**Task directions**
Report each line from the data below that holds the word "card".

(Records begins)

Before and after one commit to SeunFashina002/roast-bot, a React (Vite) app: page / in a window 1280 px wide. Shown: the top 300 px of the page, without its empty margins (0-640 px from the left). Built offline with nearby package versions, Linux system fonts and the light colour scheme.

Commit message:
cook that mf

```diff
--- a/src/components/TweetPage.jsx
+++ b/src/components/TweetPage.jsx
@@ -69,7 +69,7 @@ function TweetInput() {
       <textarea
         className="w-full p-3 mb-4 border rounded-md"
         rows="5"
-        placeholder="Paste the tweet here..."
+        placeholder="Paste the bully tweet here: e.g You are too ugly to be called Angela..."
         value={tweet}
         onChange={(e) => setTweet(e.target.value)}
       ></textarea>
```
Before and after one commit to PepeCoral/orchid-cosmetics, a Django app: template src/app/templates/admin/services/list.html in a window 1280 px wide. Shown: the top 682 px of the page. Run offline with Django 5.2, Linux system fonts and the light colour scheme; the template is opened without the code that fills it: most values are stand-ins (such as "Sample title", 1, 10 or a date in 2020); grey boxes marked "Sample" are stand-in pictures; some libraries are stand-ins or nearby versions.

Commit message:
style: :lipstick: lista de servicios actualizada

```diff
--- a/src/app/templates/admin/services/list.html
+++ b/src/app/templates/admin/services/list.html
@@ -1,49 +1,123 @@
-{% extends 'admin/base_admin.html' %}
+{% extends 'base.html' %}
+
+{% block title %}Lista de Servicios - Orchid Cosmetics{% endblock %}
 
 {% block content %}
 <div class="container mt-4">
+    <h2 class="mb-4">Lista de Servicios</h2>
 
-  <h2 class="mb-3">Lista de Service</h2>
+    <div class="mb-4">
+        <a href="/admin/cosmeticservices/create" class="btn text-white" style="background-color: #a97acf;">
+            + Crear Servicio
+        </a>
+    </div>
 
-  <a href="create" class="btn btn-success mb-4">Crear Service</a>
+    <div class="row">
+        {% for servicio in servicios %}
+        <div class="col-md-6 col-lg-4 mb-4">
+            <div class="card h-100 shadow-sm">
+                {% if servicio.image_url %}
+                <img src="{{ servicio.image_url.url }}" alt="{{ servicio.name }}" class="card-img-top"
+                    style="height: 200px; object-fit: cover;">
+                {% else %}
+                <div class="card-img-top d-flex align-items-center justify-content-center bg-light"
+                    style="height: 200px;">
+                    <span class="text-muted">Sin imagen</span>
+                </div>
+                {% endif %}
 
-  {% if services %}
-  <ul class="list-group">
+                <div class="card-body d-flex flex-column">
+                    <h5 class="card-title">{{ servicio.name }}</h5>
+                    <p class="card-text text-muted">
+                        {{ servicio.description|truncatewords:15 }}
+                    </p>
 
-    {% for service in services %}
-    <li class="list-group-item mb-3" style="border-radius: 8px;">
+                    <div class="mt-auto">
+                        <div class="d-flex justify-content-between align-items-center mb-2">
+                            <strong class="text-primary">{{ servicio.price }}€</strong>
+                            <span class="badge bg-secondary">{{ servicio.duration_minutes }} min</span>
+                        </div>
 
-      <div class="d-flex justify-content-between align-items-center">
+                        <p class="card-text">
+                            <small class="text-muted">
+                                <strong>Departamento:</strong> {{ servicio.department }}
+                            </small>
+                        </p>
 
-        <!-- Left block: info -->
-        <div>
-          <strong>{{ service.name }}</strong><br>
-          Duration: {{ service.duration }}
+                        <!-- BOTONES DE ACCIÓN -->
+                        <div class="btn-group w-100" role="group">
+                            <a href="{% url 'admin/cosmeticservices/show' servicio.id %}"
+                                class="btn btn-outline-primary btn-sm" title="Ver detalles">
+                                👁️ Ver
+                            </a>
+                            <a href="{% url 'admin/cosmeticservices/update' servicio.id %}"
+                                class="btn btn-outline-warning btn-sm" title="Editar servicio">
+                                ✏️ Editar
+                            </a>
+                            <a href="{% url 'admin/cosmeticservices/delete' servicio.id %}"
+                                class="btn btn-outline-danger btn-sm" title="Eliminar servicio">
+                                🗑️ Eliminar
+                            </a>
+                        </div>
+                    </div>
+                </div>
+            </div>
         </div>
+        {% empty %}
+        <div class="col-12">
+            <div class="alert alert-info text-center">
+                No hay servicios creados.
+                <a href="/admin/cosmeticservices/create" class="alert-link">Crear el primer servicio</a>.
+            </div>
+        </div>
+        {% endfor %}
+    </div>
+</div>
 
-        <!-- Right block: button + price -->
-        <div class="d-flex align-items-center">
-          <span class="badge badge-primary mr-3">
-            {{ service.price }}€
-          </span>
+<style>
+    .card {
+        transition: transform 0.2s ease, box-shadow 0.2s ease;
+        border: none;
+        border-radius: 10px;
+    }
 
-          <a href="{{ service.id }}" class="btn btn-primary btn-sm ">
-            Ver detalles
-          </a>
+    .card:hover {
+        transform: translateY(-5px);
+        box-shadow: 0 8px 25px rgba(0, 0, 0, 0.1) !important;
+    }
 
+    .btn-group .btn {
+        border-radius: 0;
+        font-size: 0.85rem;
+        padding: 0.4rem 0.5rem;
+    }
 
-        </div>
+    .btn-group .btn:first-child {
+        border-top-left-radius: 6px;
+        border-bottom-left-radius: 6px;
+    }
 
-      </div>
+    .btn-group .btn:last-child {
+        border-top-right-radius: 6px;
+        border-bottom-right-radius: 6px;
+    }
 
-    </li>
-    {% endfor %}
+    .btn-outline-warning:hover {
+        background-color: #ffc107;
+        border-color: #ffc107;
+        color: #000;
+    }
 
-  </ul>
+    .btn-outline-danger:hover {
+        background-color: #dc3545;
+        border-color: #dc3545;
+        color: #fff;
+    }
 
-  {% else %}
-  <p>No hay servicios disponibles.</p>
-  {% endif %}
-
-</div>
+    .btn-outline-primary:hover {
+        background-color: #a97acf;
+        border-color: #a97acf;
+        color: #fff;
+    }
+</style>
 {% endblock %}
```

(Records ends)

**Written answer**
+            <div class="card h-100 shadow-sm">
+                <img src="{{ servicio.image_url.url }}" alt="{{ servicio.name }}" class="card-img-top"
+                <div class="card-img-top d-flex align-items-center justify-content-center bg-light"
+                <div class="card-body d-flex flex-column">
+                    <h5 class="card-title">{{ servicio.name }}</h5>
+                    <p class="card-text text-muted">
+                        <p class="card-text">
+    .card {
+    .card:hover {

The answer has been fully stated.